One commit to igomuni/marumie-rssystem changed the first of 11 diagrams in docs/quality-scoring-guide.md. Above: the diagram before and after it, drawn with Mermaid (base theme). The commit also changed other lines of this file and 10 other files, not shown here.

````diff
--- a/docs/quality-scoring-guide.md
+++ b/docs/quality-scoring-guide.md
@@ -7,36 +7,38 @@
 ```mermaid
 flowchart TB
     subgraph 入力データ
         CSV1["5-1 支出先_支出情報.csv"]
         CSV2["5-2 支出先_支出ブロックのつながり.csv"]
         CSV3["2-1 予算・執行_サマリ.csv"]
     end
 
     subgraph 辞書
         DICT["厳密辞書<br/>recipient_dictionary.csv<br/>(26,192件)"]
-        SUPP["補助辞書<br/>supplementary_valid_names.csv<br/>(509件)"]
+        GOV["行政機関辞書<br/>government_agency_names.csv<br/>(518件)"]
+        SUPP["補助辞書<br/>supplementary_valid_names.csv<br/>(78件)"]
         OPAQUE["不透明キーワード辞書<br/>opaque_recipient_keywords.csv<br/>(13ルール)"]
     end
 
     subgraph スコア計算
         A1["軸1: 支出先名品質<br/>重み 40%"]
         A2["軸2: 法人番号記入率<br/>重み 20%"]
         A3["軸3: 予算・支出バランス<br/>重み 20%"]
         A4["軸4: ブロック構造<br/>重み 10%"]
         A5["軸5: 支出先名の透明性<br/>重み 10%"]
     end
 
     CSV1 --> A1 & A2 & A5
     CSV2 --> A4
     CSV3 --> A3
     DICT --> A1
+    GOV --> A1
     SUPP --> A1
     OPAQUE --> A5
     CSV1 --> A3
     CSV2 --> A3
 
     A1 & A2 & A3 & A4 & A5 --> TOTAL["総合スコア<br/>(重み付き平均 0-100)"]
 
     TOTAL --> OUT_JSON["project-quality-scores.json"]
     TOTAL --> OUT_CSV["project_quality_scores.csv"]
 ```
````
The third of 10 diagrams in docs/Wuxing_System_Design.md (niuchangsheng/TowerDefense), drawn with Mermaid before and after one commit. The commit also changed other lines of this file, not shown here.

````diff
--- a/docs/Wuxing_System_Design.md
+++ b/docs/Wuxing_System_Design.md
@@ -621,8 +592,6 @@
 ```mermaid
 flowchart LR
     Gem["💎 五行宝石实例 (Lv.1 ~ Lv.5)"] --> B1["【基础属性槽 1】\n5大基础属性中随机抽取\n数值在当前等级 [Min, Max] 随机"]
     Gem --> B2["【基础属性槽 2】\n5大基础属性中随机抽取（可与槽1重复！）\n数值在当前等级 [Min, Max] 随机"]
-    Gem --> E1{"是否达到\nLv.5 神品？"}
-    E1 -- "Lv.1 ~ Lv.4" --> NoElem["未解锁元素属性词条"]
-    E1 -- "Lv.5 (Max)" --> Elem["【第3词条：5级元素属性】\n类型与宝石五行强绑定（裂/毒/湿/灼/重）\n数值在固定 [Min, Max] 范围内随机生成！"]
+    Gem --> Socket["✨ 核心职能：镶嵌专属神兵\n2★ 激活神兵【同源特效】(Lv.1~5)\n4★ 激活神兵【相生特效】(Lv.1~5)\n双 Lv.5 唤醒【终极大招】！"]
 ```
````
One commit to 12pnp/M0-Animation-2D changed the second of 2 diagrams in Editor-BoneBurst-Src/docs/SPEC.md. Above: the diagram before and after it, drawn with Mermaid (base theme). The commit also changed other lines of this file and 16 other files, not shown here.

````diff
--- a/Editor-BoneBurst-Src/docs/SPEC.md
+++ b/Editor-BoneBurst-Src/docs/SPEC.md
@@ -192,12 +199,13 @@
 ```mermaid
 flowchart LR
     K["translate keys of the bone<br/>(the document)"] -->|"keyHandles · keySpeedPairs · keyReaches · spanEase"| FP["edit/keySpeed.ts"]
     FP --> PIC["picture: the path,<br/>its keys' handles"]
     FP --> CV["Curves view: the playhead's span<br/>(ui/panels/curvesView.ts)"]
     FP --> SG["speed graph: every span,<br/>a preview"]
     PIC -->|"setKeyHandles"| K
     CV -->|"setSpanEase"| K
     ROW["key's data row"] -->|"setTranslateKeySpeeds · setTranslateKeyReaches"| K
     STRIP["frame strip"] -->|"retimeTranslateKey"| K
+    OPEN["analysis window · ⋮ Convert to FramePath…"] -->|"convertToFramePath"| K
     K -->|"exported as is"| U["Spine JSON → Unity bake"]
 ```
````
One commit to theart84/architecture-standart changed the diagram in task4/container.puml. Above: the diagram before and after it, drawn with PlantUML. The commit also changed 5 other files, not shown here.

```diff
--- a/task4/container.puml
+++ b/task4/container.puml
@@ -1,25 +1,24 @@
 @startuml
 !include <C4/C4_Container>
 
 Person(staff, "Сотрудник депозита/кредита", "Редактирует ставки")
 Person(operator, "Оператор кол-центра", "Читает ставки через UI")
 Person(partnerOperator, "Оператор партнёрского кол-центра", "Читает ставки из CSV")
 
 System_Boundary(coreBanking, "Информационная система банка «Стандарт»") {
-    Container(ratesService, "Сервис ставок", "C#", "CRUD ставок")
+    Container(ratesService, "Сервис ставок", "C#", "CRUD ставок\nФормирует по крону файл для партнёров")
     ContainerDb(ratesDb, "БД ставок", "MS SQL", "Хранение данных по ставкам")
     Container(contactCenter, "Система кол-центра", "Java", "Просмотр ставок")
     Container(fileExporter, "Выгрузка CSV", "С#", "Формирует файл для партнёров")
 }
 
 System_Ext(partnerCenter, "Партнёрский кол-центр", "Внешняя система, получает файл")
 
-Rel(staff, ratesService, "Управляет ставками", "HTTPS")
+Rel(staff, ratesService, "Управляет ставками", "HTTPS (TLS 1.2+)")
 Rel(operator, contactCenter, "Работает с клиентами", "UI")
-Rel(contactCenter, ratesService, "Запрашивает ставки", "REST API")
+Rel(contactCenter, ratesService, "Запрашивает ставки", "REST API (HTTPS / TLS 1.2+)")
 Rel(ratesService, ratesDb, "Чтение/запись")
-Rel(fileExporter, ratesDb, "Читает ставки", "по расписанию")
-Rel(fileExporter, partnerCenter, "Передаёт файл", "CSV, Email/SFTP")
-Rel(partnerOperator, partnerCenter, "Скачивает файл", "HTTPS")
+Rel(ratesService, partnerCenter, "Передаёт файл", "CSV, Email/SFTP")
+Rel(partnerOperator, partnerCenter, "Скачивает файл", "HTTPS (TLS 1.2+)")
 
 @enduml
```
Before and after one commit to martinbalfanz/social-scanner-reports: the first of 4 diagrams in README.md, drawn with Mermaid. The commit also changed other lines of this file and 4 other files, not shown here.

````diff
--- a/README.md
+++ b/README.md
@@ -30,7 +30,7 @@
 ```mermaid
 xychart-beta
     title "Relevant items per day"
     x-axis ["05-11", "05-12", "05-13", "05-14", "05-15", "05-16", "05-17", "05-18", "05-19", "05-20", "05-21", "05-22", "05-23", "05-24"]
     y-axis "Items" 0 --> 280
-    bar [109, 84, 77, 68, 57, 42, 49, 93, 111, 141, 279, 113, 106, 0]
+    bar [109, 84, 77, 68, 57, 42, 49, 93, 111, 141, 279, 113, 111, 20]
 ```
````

★ ★ ★ ★ ★ ★ ★

__EXERCISE AIM__. Set down the records again verbatim, so that each word stays as it is.

__ANSWER TO THIS PROBLEM__.
One commit to igomuni/marumie-rssystem changed the first of 11 diagrams in docs/quality-scoring-guide.md. Above: the diagram before and after it, drawn with Mermaid (base theme). The commit also changed other lines of this file and 10 other files, not shown here.

````diff
--- a/docs/quality-scoring-guide.md
+++ b/docs/quality-scoring-guide.md
@@ -7,36 +7,38 @@
 ```mermaid
 flowchart TB
     subgraph 入力データ
         CSV1["5-1 支出先_支出情報.csv"]
         CSV2["5-2 支出先_支出ブロックのつながり.csv"]
         CSV3["2-1 予算・執行_サマリ.csv"]
     end
 
     subgraph 辞書
         DICT["厳密辞書<br/>recipient_dictionary.csv<br/>(26,192件)"]
-        SUPP["補助辞書<br/>supplementary_valid_names.csv<br/>(509件)"]
+        GOV["行政機関辞書<br/>government_agency_names.csv<br/>(518件)"]
+        SUPP["補助辞書<br/>supplementary_valid_names.csv<br/>(78件)"]
         OPAQUE["不透明キーワード辞書<br/>opaque_recipient_keywords.csv<br/>(13ルール)"]
     end
 
     subgraph スコア計算
         A1["軸1: 支出先名品質<br/>重み 40%"]
         A2["軸2: 法人番号記入率<br/>重み 20%"]
         A3["軸3: 予算・支出バランス<br/>重み 20%"]
         A4["軸4: ブロック構造<br/>重み 10%"]
         A5["軸5: 支出先名の透明性<br/>重み 10%"]
     end
 
     CSV1 --> A1 & A2 & A5
     CSV2 --> A4
     CSV3 --> A3
     DICT --> A1
+    GOV --> A1
     SUPP --> A1
     OPAQUE --> A5
     CSV1 --> A3
     CSV2 --> A3
 
     A1 & A2 & A3 & A4 & A5 --> TOTAL["総合スコア<br/>(重み付き平均 0-100)"]
 
     TOTAL --> OUT_JSON["project-quality-scores.json"]
     TOTAL --> OUT_CSV["project_quality_scores.csv"]
 ```
````
The third of 10 diagrams in docs/Wuxing_System_Design.md (niuchangsheng/TowerDefense), drawn with Mermaid before and after one commit. The commit also changed other lines of this file, not shown here.

````diff
--- a/docs/Wuxing_System_Design.md
+++ b/docs/Wuxing_System_Design.md
@@ -621,8 +592,6 @@
 ```mermaid
 flowchart LR
     Gem["💎 五行宝石实例 (Lv.1 ~ Lv.5)"] --> B1["【基础属性槽 1】\n5大基础属性中随机抽取\n数值在当前等级 [Min, Max] 随机"]
     Gem --> B2["【基础属性槽 2】\n5大基础属性中随机抽取（可与槽1重复！）\n数值在当前等级 [Min, Max] 随机"]
-    Gem --> E1{"是否达到\nLv.5 神品？"}
-    E1 -- "Lv.1 ~ Lv.4" --> NoElem["未解锁元素属性词条"]
-    E1 -- "Lv.5 (Max)" --> Elem["【第3词条：5级元素属性】\n类型与宝石五行强绑定（裂/毒/湿/灼/重）\n数值在固定 [Min, Max] 范围内随机生成！"]
+    Gem --> Socket["✨ 核心职能：镶嵌专属神兵\n2★ 激活神兵【同源特效】(Lv.1~5)\n4★ 激活神兵【相生特效】(Lv.1~5)\n双 Lv.5 唤醒【终极大招】！"]
 ```
````
One commit to 12pnp/M0-Animation-2D changed the second of 2 diagrams in Editor-BoneBurst-Src/docs/SPEC.md. Above: the diagram before and after it, drawn with Mermaid (base theme). The commit also changed other lines of this file and 16 other files, not shown here.

````diff
--- a/Editor-BoneBurst-Src/docs/SPEC.md
+++ b/Editor-BoneBurst-Src/docs/SPEC.md
@@ -192,12 +199,13 @@
 ```mermaid
 flowchart LR
     K["translate keys of the bone<br/>(the document)"] -->|"keyHandles · keySpeedPairs · keyReaches · spanEase"| FP["edit/keySpeed.ts"]
     FP --> PIC["picture: the path,<br/>its keys' handles"]
     FP --> CV["Curves view: the playhead's span<br/>(ui/panels/curvesView.ts)"]
     FP --> SG["speed graph: every span,<br/>a preview"]
     PIC -->|"setKeyHandles"| K
     CV -->|"setSpanEase"| K
     ROW["key's data row"] -->|"setTranslateKeySpeeds · setTranslateKeyReaches"| K
     STRIP["frame strip"] -->|"retimeTranslateKey"| K
+    OPEN["analysis window · ⋮ Convert to FramePath…"] -->|"convertToFramePath"| K
     K -->|"exported as is"| U["Spine JSON → Unity bake"]
 ```
````
One commit to theart84/architecture-standart changed the diagram in task4/container.puml. Above: the diagram before and after it, drawn with PlantUML. The commit also changed 5 other files, not shown here.

```diff
--- a/task4/container.puml
+++ b/task4/container.puml
@@ -1,25 +1,24 @@
 @startuml
 !include <C4/C4_Container>
 
 Person(staff, "Сотрудник депозита/кредита", "Редактирует ставки")
 Person(operator, "Оператор кол-центра", "Читает ставки через UI")
 Person(partnerOperator, "Оператор партнёрского кол-центра", "Читает ставки из CSV")
 
 System_Boundary(coreBanking, "Информационная система банка «Стандарт»") {
-    Container(ratesService, "Сервис ставок", "C#", "CRUD ставок")
+    Container(ratesService, "Сервис ставок", "C#", "CRUD ставок\nФормирует по крону файл для партнёров")
     ContainerDb(ratesDb, "БД ставок", "MS SQL", "Хранение данных по ставкам")
     Container(contactCenter, "Система кол-центра", "Java", "Просмотр ставок")
     Container(fileExporter, "Выгрузка CSV", "С#", "Формирует файл для партнёров")
 }
 
 System_Ext(partnerCenter, "Партнёрский кол-центр", "Внешняя система, получает файл")
 
-Rel(staff, ratesService, "Управляет ставками", "HTTPS")
+Rel(staff, ratesService, "Управляет ставками", "HTTPS (TLS 1.2+)")
 Rel(operator, contactCenter, "Работает с клиентами", "UI")
-Rel(contactCenter, ratesService, "Запрашивает ставки", "REST API")
+Rel(contactCenter, ratesService, "Запрашивает ставки", "REST API (HTTPS / TLS 1.2+)")
 Rel(ratesService, ratesDb, "Чтение/запись")
-Rel(fileExporter, ratesDb, "Читает ставки", "по расписанию")
-Rel(fileExporter, partnerCenter, "Передаёт файл", "CSV, Email/SFTP")
-Rel(partnerOperator, partnerCenter, "Скачивает файл", "HTTPS")
+Rel(ratesService, partnerCenter, "Передаёт файл", "CSV, Email/SFTP")
+Rel(partnerOperator, partnerCenter, "Скачивает файл", "HTTPS (TLS 1.2+)")
 
 @enduml
```
Before and after one commit to martinbalfanz/social-scanner-reports: the first of 4 diagrams in README.md, drawn with Mermaid. The commit also changed other lines of this file and 4 other files, not shown here.

````diff
--- a/README.md
+++ b/README.md
@@ -30,7 +30,7 @@
 ```mermaid
 xychart-beta
     title "Relevant items per day"
     x-axis ["05-11", "05-12", "05-13", "05-14", "05-15", "05-16", "05-17", "05-18", "05-19", "05-20", "05-21", "05-22", "05-23", "05-24"]
     y-axis "Items" 0 --> 280
-    bar [109, 84, 77, 68, 57, 42, 49, 93, 111, 141, 279, 113, 106, 0]
+    bar [109, 84, 77, 68, 57, 42, 49, 93, 111, 141, 279, 113, 111, 20]
 ```
````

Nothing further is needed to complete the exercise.